Fire sales will be conducted by Tiger Capital and Great American, and the 62-year-old appliance, CE and furniture chain will join a long line of electronics specialty retailers that dreamed big but ultimately overreached.
In an email to employees obtained by the Indianapolis Business Journal, CEO Bob Riesbeck said discussions were held with more than 50 private equity firms, strategic buyers and other investors.
“Unfortunately,” he wrote, “we were not successful in our plan to secure a viable buyer of the business on a going-concern basis within the expedited timeline set by our creditors.”
Some 5,000 employees will lose their jobs as a consequence.
The company filed for Chapter 11 protection last month with a prearranged bankruptcy sale on the table following 13 consecutive quarterly losses. But the deal fell through when the stalking horse bidder, believed to be an affiliate of its ad agency, Zimmerman Advertising, reportedly backed out after a $6 million payout was blocked by Haier.

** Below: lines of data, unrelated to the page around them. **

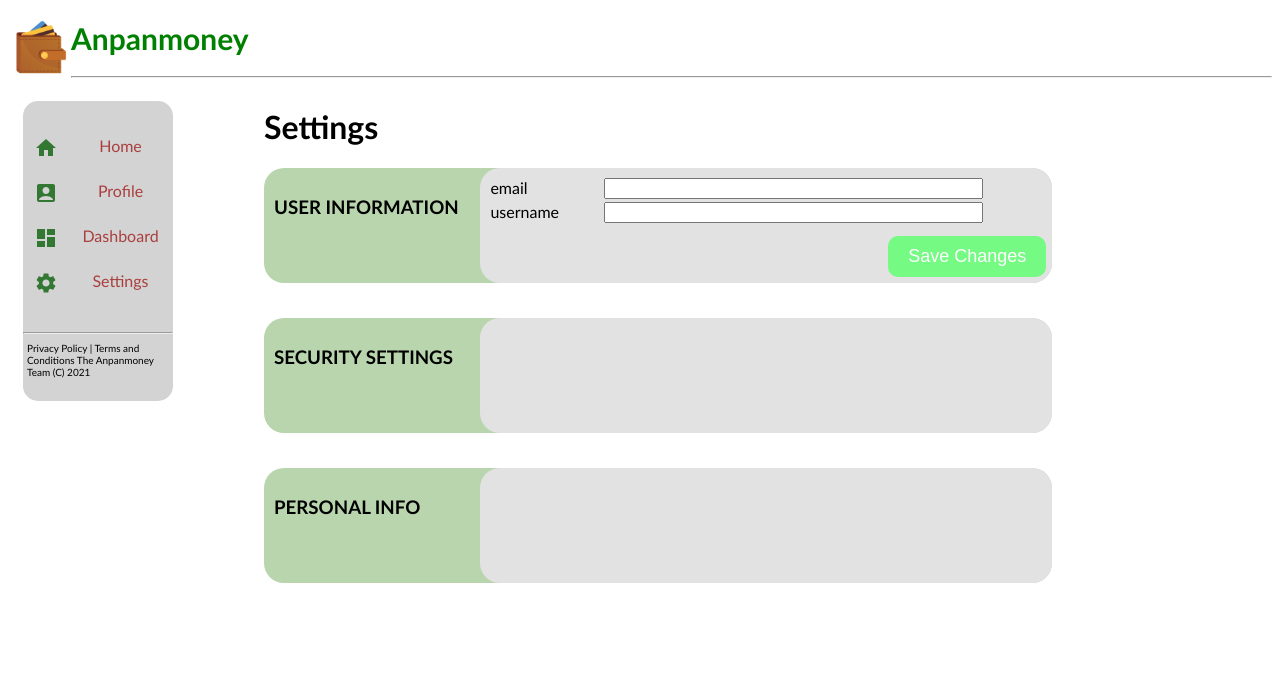
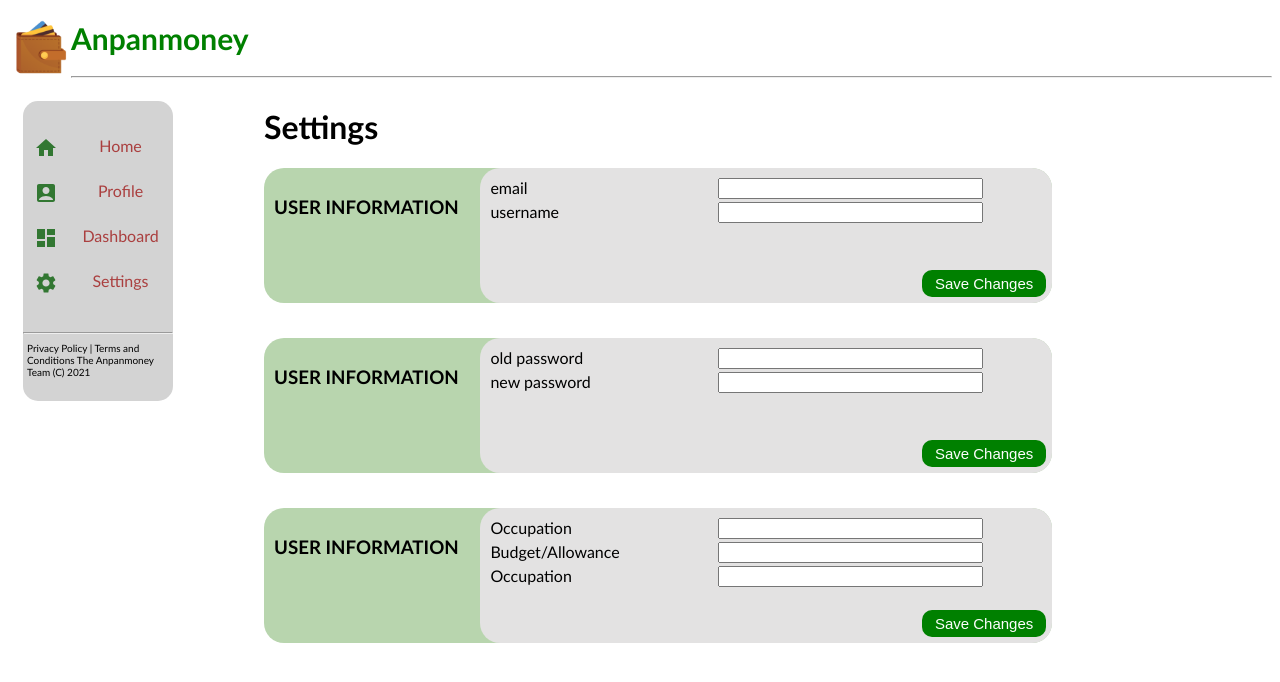
Before and after one commit to itsurtannies/anpanmoney-budgeting-app, a React (Create React App) app in the folder anpanmoneyv1/: page /settings in a window 1280 px wide. Shown: the top 682 px of the page. Built offline with nearby package versions, Linux system fonts and the light colour scheme.

Commit message:
settings

```diff
--- a/anpanmoneyv1/src/components/Button.css
+++ /dev/null
@@ -1,56 +0,0 @@
-:root {
-  --primary: #4628ff;
-  --warning: #ffd028;
-  --danger: #eb3f27;
-  --success: #75fa83;
-  --white: #fdfdfd;
-  --dark: #181717;
-}
-
-.btn {
-  font-family: fantasy;
-  font-weight: 400;
-  border-radius: 10px;
-  cursor: pointer;
-  transition: transform 0.3 ease;
-}
-
-.btn:hover {
-  transform: translateY(-3px);
-}
-
-.btn--primary--solid {
-  background-color: var(--primary);
-  color: var(--white);
-  border: none;
-}
-.btn--warning--solid {
-  background-color: var(--warning);
-  color: var(--white);
-  border: none;
-}
-.btn--danger--solid {
-  background-color: var(--danger);
-  color: var(--white);
-  border: none;
-}
-.btn--success--solid {
-  background-color: var(--success);
-  color: var(--white);
-  border: none;
-}
-.btn--white--danger {
-  background-color: var(--white);
-  color: var(--danger);
-  border: none;
-}
-
-.btn--medium {
-  padding: 10px 20px;
-  font-size: 18px;
-}
-
-.btn--small {
-  padding: 15px 30px;
-  font-size: 20px;
-}
--- a/anpanmoneyv1/src/components/Button.js
+++ /dev/null
@@ -1,36 +0,0 @@
-import React from "react";
-import './Button.css';
-
-const STYLES = [
-    "btn--primary--solid",
-    "btn--warmomg--solid",
-    "btn--danger--solid",
-    "btn--success--solid",
-    "btn--primary--outline",
-    "btn--warmomg--outline",
-    "btn--danger--outline",
-    "btn--success--outline",
-    "btn--white--danger"
-]
-const SIZES = [
-    "btn--medium",
-    "btn--small"
-]
-export const Button = ({
-    children,
-    type,onClick,
-    buttonStyle,
-    buttonSize
-    }) =>{
-    const checkButtonStyle = STYLES.includes(buttonStyle)
-    ? buttonStyle
-    : STYLES[0];
-    const checkButtonSize = SIZES.includes(buttonSize)
-    ? buttonSize
-    : SIZES[0];
-    return(
-        <button className={ `btn ${checkButtonStyle} ${checkButtonSize}`} onClick={onClick} type={type}>
-            {children}
-        </button>
-    )
-}
--- a/anpanmoneyv1/src/components/Login.js
+++ b/anpanmoneyv1/src/components/Login.js
@@ -1,5 +1,5 @@
 import React from "react";
-import { Button } from "./Button";
+import { Button } from "./pages/pagesComponents/Button";
 import img1 from "./images/logo.png";
 import "./pages/pagesComponents/inputBox.css";
 import { Link, NavLink } from "react-router-dom";
--- a/anpanmoneyv1/src/components/Register.js
+++ b/anpanmoneyv1/src/components/Register.js
@@ -1,6 +1,6 @@
 import React from "react";
 import img1 from "./images/logo.png";
-import { Button } from "./Button";
+import { Button } from "./pages/pagesComponents/Button";
 import "./pages/pagesComponents/inputBox.css";
 import { useNavigate } from "react-router-dom";
 import "./Register.css";
--- a/anpanmoneyv1/src/components/pages/Home.js
+++ b/anpanmoneyv1/src/components/pages/Home.js
@@ -44,6 +44,12 @@
     remark: "utility bills",
     Amount: 5000,
   },
+  {
+    category: "savings",
+    remark: "BDO Savings",
+    Amount: 2000,
+  },
+
 ];
 
 const Home = () => {
--- a/anpanmoneyv1/src/components/pages/Settings.css
+++ b/anpanmoneyv1/src/components/pages/Settings.css
@@ -1,7 +1,7 @@
 .containerS{
     position: relative;
   width: 75%;
-  height: 95px;
+  height: 115px;
   border-radius: 20px;
   padding: 10px;
   margin-bottom: 35px;
@@ -14,7 +14,7 @@
     top: 0;
     right: 0;
     width: 70%;
-    height:95px;
+    height:115px;
     background-color: rgb(227,226,226);
     padding: 10px;
     border-radius: 20px;
@@ -29,7 +29,7 @@
 
 
   .containerSs #inputS{
-      width: 65%;
+      width: 45%;
       position:absolute;
       right:0;
       margin-right: 12%;
--- a/anpanmoneyv1/src/components/pages/Settings.js
+++ b/anpanmoneyv1/src/components/pages/Settings.js
@@ -39,12 +39,54 @@
             </div>
           </div>
           <div className="containerS">
-            <h3>SECURITY SETTINGS</h3>
-            <div className="containerSs"></div>
+            <h3>USER INFORMATION</h3>
+            <div className="containerSs">
+              <div id="row">
+                old password
+                <input id="inputS" type={"password"} />
+              </div>
+
+              <div id="row">
+                new password
+                <input id="inputS" type={"password"} />
+              </div>
+              <div id="button">
+                <Button
+                  buttonStyle="btn--success--solid"
+                  buttonSize={"btn--medium"}
+                >
+                  Save Changes
+                </Button>
+              </div>
+            </div>
           </div>
           <div className="containerS">
-            <h3>PERSONAL INFO</h3>
-            <div className="containerSs"></div>
+            <h3>USER INFORMATION</h3>
+            <div className="containerSs">
+              <div id="row">
+                Occupation
+                <input id="inputS" type={"text"} />
+              </div>
+
+              <div id="row">
+                Budget/Allowance
+                <input id="inputS" type={"text"} />
+              </div>
+
+              <div id="row">
+                Occupation
+                <input id="inputS" type={"text"} />
+              </div>
+              <div id="button">
+
+                <Button
+                  buttonStyle="btn--success--solid"
+                  buttonSize={"btn--medium"}
+                >
+                  Save Changes
+                </Button>
+              </div>
+            </div>
           </div>
         </div>
       </div>
```
Also changed, not shown: anpanmoneyv1/src/components/pages/Profile.js (line endings or trailing spaces).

The retailer was founded on April 15, 1955, by Henry Harold Gregg and his wife Fansy in an 800-square-foot appliance showroom and office in Indianapolis.
Its undoing can be traced to the untimely death of Henry’s grandson Jerry Throgmartin, a beloved leader who launched an aggressive multiregional expansion in pursuit of national status.
Fueled by a public offering and chief investor Freeman Spogli & Co., a private equity firm, the Indianapolis business grew from 18 to 220 stores across 19 states over the course of two decades.
But the plan was upended by an unfortunate confluence of events, including Throgmartin’s passing; e-commerce competition; the recession; and industrywide disruptions within the company’s bread-and-butter TV business.
The multiregional buildout stretched the company’s management resources under Throgmartin’s lieutenant, Dennis May, which led to a succession of leadership teams and unsuccessful forays into furniture, exercise equipment and other ancillary categories.
The end of the road comes as industry icons RadioShack and Sears face uncertain futures.